by Allanah Leahy – EM TV Online
Human rights activists have spoken out over their government’s inaction in tackling Mexico’s pressing gender violence issues.
In the Mexican city of Chihuahua alone, the registered murder rate stands at 23 per 100,000 women.
Despite the alarming rates, human rights advocates are urging more action from the government in preventing gender crime. Incentives taken by the Mexican lawmakers have not yet been effectively implemented.
“It reflects that there is a painful act on behalf of the justice institutions in the state of Mexico to hide events of violence, to deny there is a problem of femicide violence against women,” said Justice Organisation Director Rodolfo Dominiguez.

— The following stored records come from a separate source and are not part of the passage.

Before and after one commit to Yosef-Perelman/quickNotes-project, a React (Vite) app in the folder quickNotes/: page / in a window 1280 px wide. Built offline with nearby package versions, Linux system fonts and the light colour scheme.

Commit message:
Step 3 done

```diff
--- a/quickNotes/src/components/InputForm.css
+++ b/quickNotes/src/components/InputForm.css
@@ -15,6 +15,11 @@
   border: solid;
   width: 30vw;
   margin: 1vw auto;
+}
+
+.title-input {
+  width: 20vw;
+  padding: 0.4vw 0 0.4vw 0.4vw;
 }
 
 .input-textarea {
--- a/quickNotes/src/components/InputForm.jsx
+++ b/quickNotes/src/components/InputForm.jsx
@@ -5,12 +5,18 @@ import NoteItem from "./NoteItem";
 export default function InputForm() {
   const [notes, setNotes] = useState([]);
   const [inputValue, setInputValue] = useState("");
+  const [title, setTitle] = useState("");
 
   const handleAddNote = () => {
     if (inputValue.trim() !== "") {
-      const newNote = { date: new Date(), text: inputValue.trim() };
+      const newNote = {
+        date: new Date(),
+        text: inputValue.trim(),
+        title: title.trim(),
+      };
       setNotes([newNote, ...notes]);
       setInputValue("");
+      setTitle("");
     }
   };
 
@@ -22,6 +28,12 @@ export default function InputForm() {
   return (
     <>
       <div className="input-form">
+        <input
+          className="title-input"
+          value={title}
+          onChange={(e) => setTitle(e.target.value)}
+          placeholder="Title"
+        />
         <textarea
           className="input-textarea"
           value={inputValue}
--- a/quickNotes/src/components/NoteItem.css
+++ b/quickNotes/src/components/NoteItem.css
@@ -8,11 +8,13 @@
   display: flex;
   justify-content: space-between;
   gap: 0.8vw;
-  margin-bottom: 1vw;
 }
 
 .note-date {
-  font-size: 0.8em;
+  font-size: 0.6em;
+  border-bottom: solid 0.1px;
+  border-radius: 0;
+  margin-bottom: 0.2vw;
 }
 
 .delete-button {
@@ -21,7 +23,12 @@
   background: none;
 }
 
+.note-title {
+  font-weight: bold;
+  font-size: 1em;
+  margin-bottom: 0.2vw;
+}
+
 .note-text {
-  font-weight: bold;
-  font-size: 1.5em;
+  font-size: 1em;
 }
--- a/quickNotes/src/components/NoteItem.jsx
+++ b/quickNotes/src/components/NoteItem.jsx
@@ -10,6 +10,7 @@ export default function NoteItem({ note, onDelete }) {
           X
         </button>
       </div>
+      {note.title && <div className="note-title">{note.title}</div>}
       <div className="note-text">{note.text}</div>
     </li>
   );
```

As drug violence escalated in Mexico over the past eight years, an increase of gangs in neighbourhoods has contributed to a culture of extreme violence. Mexico’s National Citizen Observatory on Femicide reported the disappearance of 4,000 women in 2011-2012.
“We are talking about a national emergency of femicides because women are being brutally murdered more often and now there’s the pattern of them going missing. We have mentioned forced disappearances, others are disappearances, but this happens because the government has not generated the mechanisms, the protocols, the search required to immediately find them and prevent more such crimes from being committed.” Director for the National Citizen Observatory on Maria de La Luz Estrada.
Combined efforts from the government, police, the UN, the Australian government and the church, as well as many local and international initiatives, have contributed to addressing violence against women in Papua New Guinea.
Despite this, a lack of accountability, legal support and protection, and corruption, easily plague an otherwise solid effort to abolish the issue of violence against women in PNG.